* **Task objective**: Which of the lines in the data below contain the string "href"? Copy each of them.

*** Data supplied ***

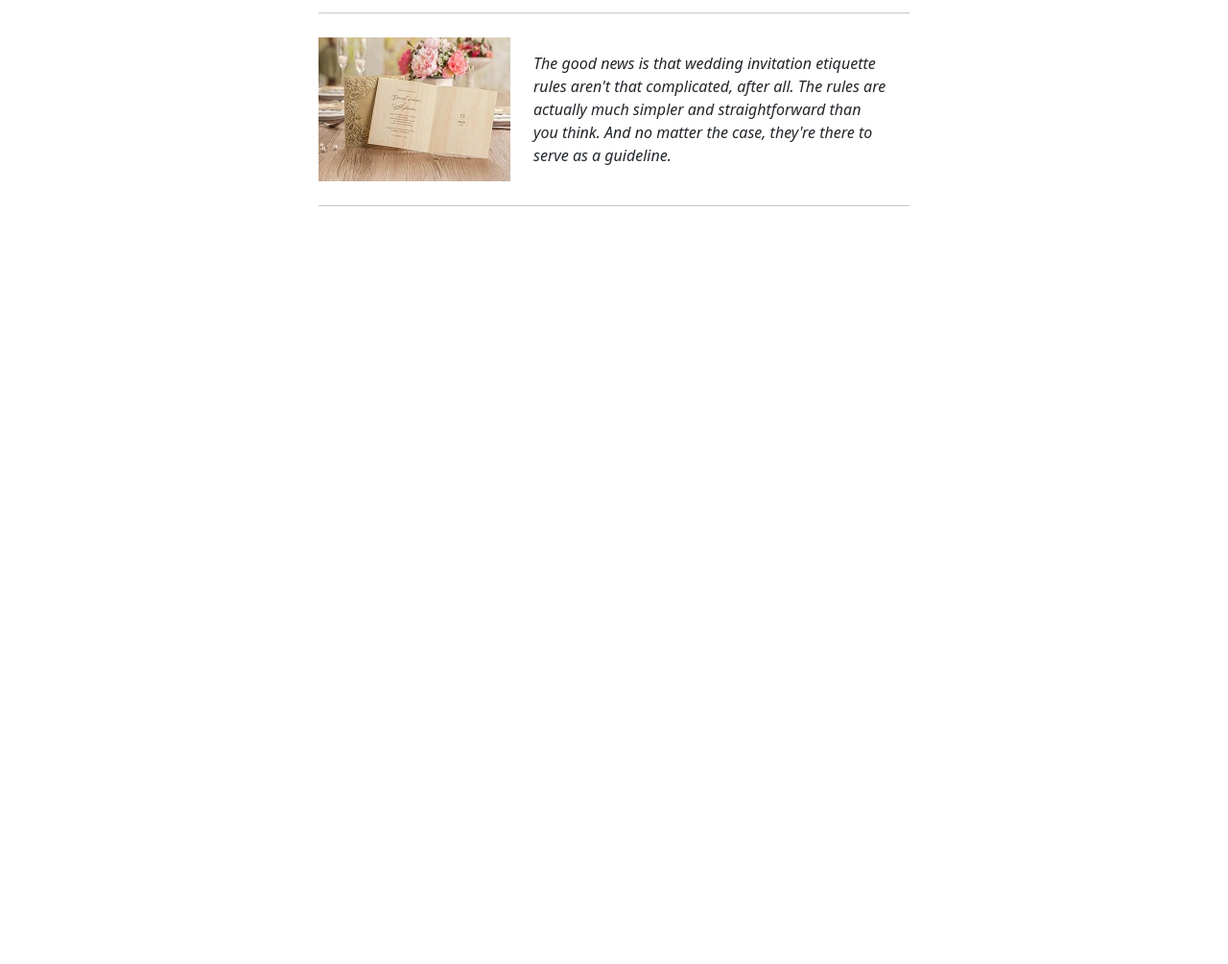
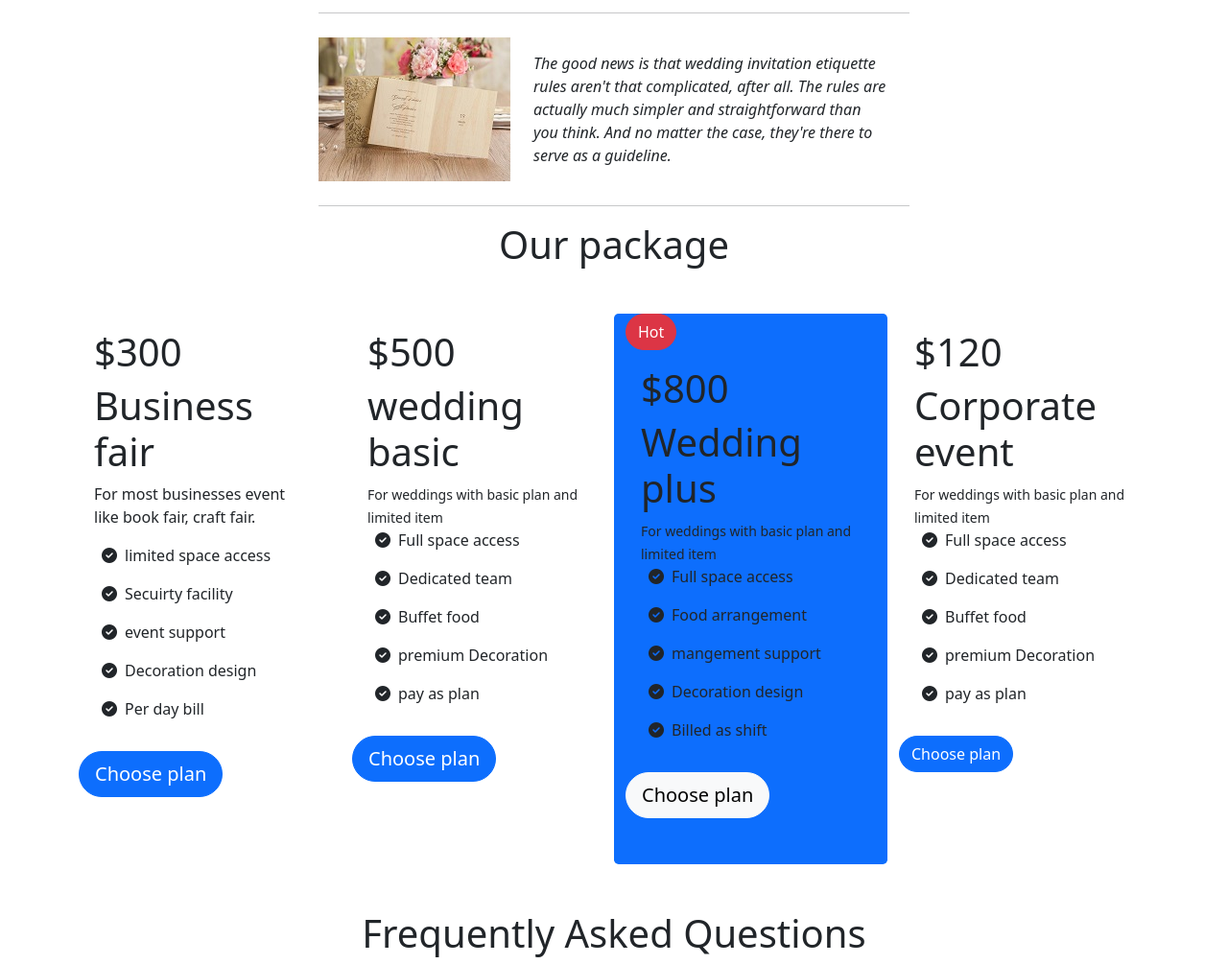
Before and after one commit to shaiful0/weeding-convention-center, a plain HTML site: page index.html in a window 1280 px wide. Shown: the part 550-1555 px from the top of the page at 96% size. Before the commit the page ends 800 px from the top, so only its background shows below. Drawn offline with nearby package versions, Linux system fonts and the light colour scheme.

Commit message:
add pakage part

```diff
--- a/css/index.css
+++ b/css/index.css
@@ -1,4 +1,7 @@
 @import url('https://fonts.googleapis.com/css2?family=Poppins&display=swap');
+
+
+<script src="https://kit.fontawesome.com/1905a3cd60.js" crossorigin="anonymous"></script>
 
 .body{
   font-family: 'Poppins', sans-serif;
--- a/index.html
+++ b/index.html
@@ -7,6 +7,8 @@
   <title>Document</title>
   <!-- Bootstrap Link -->
   <link href="https://cdn.jsdelivr.net/npm/bootstrap@5.1.3/dist/css/bootstrap.min.css" rel="stylesheet" integrity="sha384-1BmE4kWBq78iYhFldvKuhfTAU6auU8tT94WrHftjDbrCEXSU1oBoqyl2QvZ6jIW3" crossorigin="anonymous">
+
+  <script src="https://kit.fontawesome.com/1905a3cd60.js" crossorigin="anonymous"></script>
   <!-- Fonts -->
   <!-- <link rel="preconnect" href="https://fonts.googleapis.com">
 <link rel="preconnect" href="https://fonts.gstatic.com" crossorigin>
@@ -97,6 +99,101 @@
   <!-- Main part -->
   <main>
     <!-- package part -->
+      <h1 class="text-center">Our package</h1>
+
+      <div class="container my-5">
+        <div class="row row-cols-1 row-cols-md-4 g-4">
+          <div class="col">
+            <div class=" h-100">
+              <div class="card-body">
+                <h1 class="card-title">$300</h1>
+                <h1>Business fair</h1>
+                <p>For most businesses event
+                  like book fair, craft fair.</p>
+                <div class="item-list">
+                <p><i class="fas fa-check-circle mx-2"></i>limited space access</p>
+                <p><i class="fas fa-check-circle mx-2"></i>Secuirty facility</p>
+                <p><i class="fas fa-check-circle mx-2"></i>event support</p>
+                <p><i class="fas fa-check-circle mx-2"></i>Decoration design</p>
+                <p><i class="fas fa-check-circle mx-2"></i>Per day bill</p>
+                </div>
+              </div>
+              <div class="footer">
+                <button type="button" class="btn btn-primary btn-lg rounded-pill">Choose plan</button>
+              </div>
+            </div>
+          </div>
+          <div class="col">
+            <div class=" h-100">
+              <div class="card-body">
+                <h1 class="card-title">$500</h1>
+                <h1>wedding basic</h1>
+                <small class="card-text">For weddings with basic plan
+                  and limited item</small>
+                  <div class="item-list">
+                    <p><i class="fas fa-check-circle mx-2"></i>Full space access</p>
+                    <p><i class="fas fa-check-circle mx-2"></i>Dedicated team</p>
+                    <p><i class="fas fa-check-circle mx-2"></i>Buffet food</p>
+                    <p><i class="fas fa-check-circle mx-2"></i>premium Decoration</p>
+                    <p><i class="fas fa-check-circle mx-2"></i>pay as plan</p>
+                    </div>
+              </div>
+              <div class="footer">
+                <button type="button" class="btn btn-primary btn-lg rounded-pill">Choose plan</button>
+              </div>
+            </div>
+          </div>
+          <div class="col rounded-3 bg-primary">
+            <button class="btn btn-danger rounded-pill">Hot</button>
+            <div class=" h-100">
+              <div class="card-body">
+                <h1 class="card-title">$800</h1>
+                <h1>Wedding plus</h1>
+                <small class="card-text">For weddings with basic plan
+                  and limited item</small>
+                  <div class="item-list">
+                    <p><i class="fas fa-check-circle mx-2"></i>Full space access</p>
+                    <p><i class="fas fa-check-circle mx-2"></i>Food arrangement</p>
+                    <p><i class="fas fa-check-circle mx-2"></i>mangement support</p>
+                    <p><i class="fas fa-check-circle mx-2"></i>Decoration design</p>
+                    <p><i class="fas fa-check-circle mx-2"></i>Billed as shift</p>
+                    </div>
+
+              </div>
+              <div class="footer">
+                <button type="button" class="btn btn-light btn-lg rounded-pill mb-5">Choose plan</button>
+              </div>
+            </div>
+          </div>
+          <div class="col">
+            <div class=" h-100">
+              <div class="card-body">
+                <h1 class="card-title">$120</h1>
+                <h1>Corporate event</h1>
+                <small class="card-text">For weddings with basic plan
+                  and limited item</small>
+                  <div class="item-list">
+                    <p><i class="fas fa-check-circle mx-2"></i>Full space access</p>
+                    <p><i class="fas fa-check-circle mx-2"></i>Dedicated team</p>
+                    <p><i class="fas fa-check-circle mx-2"></i>Buffet food</p>
+                    <p><i class="fas fa-check-circle mx-2"></i>premium Decoration</p>
+                    <p><i class="fas fa-check-circle mx-2"></i>pay as plan</p>
+                    </div>
+              </div>
+              <div class="footer">
+                <button type="button" class="btn btn-primary btn-l rounded-pill">Choose plan</button>
+              </div>
+            </div>
+          </div>
+        </div>
+      </div>
+
+
+
+    <div class="container">
+      <h1 class="text-center">Frequently Asked Questions</h1>
+    </div>
+
   </main>
 
   <!-- Js Link  -->
```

***

* **Exercise solution**:
   <link href="https://cdn.jsdelivr.net/npm/bootstrap@5.1.3/dist/css/bootstrap.min.css" rel="stylesheet" integrity="sha384-1BmE4kWBq78iYhFldvKuhfTAU6auU8tT94WrHftjDbrCEXSU1oBoqyl2QvZ6jIW3" crossorigin="anonymous">
   <!-- <link rel="preconnect" href="https://fonts.googleapis.com">
 <link rel="preconnect" href="https://fonts.gstatic.com" crossorigin>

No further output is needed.